── Exercise input
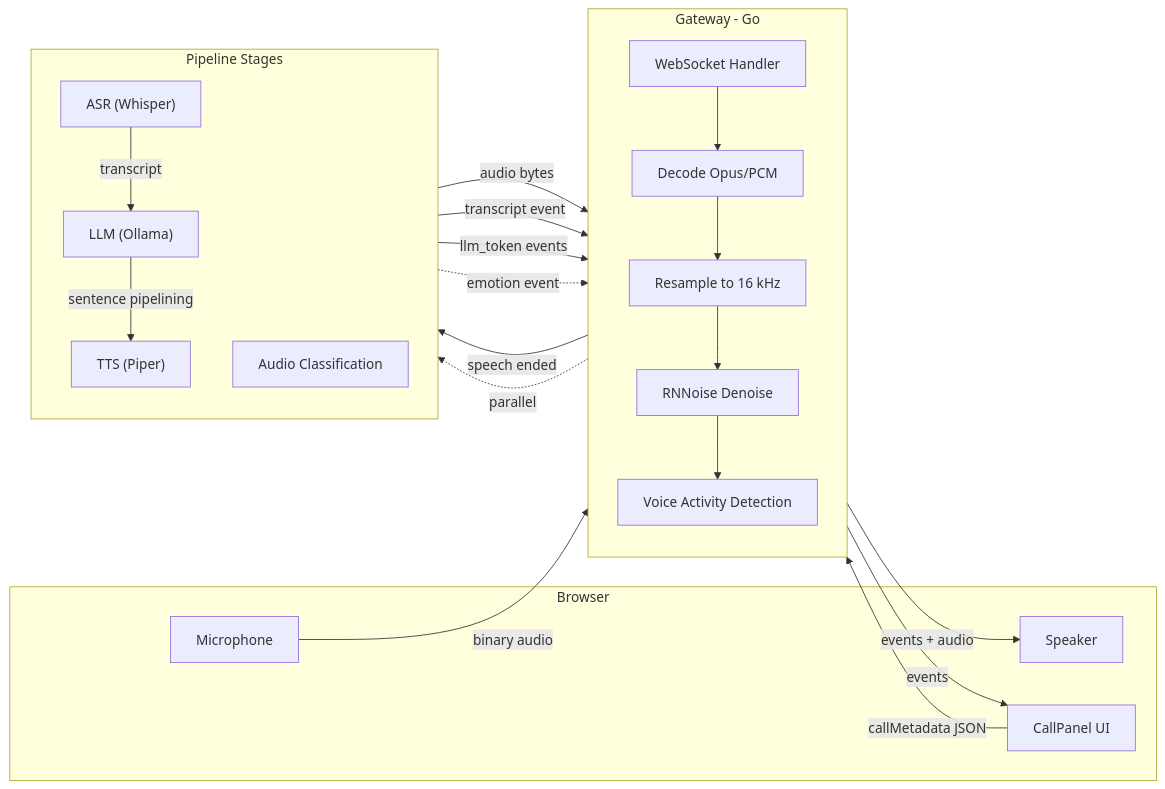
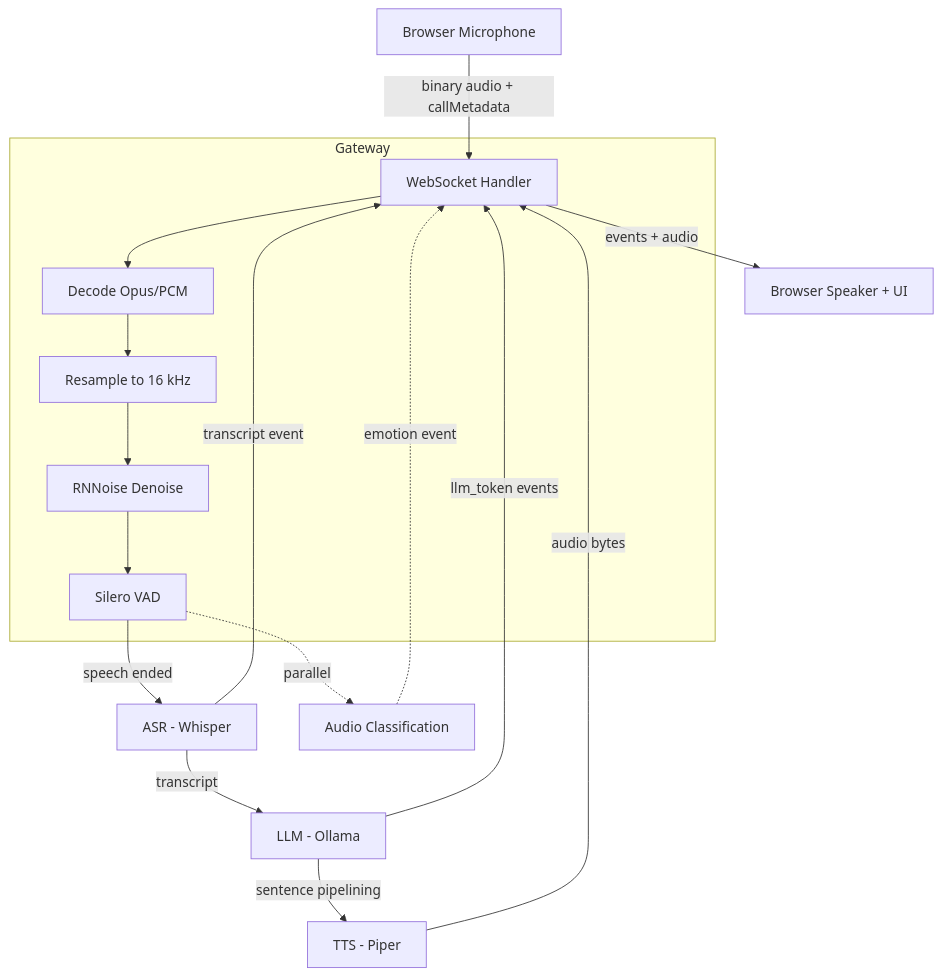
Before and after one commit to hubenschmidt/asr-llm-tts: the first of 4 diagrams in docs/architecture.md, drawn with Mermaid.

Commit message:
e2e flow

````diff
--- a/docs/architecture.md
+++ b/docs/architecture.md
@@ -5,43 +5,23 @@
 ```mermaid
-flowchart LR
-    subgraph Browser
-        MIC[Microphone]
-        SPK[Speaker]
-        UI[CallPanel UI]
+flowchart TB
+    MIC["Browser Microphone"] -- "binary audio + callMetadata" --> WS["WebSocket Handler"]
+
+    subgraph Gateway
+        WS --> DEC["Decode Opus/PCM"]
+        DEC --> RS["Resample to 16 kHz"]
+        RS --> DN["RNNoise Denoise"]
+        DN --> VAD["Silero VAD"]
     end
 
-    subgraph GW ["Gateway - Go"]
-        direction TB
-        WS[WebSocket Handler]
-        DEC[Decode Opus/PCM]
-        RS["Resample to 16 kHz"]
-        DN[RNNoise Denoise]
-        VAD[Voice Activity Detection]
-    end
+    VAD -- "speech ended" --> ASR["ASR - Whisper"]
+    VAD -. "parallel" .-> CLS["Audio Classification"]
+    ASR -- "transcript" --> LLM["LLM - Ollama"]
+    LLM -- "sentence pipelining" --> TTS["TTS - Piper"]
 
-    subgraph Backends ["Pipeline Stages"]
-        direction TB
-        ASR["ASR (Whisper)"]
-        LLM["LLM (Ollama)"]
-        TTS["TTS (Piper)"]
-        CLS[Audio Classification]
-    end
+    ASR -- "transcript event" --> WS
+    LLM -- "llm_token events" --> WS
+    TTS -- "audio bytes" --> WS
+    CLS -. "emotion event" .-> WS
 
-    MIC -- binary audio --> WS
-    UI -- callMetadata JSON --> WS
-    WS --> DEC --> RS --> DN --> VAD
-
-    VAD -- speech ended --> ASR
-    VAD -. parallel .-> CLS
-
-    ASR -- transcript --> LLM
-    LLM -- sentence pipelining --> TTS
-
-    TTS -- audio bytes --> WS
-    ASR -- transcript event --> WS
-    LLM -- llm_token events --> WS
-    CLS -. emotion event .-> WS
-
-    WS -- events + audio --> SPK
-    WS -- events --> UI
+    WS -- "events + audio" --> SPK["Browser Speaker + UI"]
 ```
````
────
Instructions to follow
Would you please print out all the records above exactly, minus any pictures?

Finished exercise
Before and after one commit to hubenschmidt/asr-llm-tts: the first of 4 diagrams in docs/architecture.md, drawn with Mermaid.

Commit message:
e2e flow

````diff
--- a/docs/architecture.md
+++ b/docs/architecture.md
@@ -5,43 +5,23 @@
 ```mermaid
-flowchart LR
-    subgraph Browser
-        MIC[Microphone]
-        SPK[Speaker]
-        UI[CallPanel UI]
+flowchart TB
+    MIC["Browser Microphone"] -- "binary audio + callMetadata" --> WS["WebSocket Handler"]
+
+    subgraph Gateway
+        WS --> DEC["Decode Opus/PCM"]
+        DEC --> RS["Resample to 16 kHz"]
+        RS --> DN["RNNoise Denoise"]
+        DN --> VAD["Silero VAD"]
     end
 
-    subgraph GW ["Gateway - Go"]
-        direction TB
-        WS[WebSocket Handler]
-        DEC[Decode Opus/PCM]
-        RS["Resample to 16 kHz"]
-        DN[RNNoise Denoise]
-        VAD[Voice Activity Detection]
-    end
+    VAD -- "speech ended" --> ASR["ASR - Whisper"]
+    VAD -. "parallel" .-> CLS["Audio Classification"]
+    ASR -- "transcript" --> LLM["LLM - Ollama"]
+    LLM -- "sentence pipelining" --> TTS["TTS - Piper"]
 
-    subgraph Backends ["Pipeline Stages"]
-        direction TB
-        ASR["ASR (Whisper)"]
-        LLM["LLM (Ollama)"]
-        TTS["TTS (Piper)"]
-        CLS[Audio Classification]
-    end
+    ASR -- "transcript event" --> WS
+    LLM -- "llm_token events" --> WS
+    TTS -- "audio bytes" --> WS
+    CLS -. "emotion event" .-> WS
 
-    MIC -- binary audio --> WS
-    UI -- callMetadata JSON --> WS
-    WS --> DEC --> RS --> DN --> VAD
-
-    VAD -- speech ended --> ASR
-    VAD -. parallel .-> CLS
-
-    ASR -- transcript --> LLM
-    LLM -- sentence pipelining --> TTS
-
-    TTS -- audio bytes --> WS
-    ASR -- transcript event --> WS
-    LLM -- llm_token events --> WS
-    CLS -. emotion event .-> WS
-
-    WS -- events + audio --> SPK
-    WS -- events --> UI
+    WS -- "events + audio" --> SPK["Browser Speaker + UI"]
 ```
````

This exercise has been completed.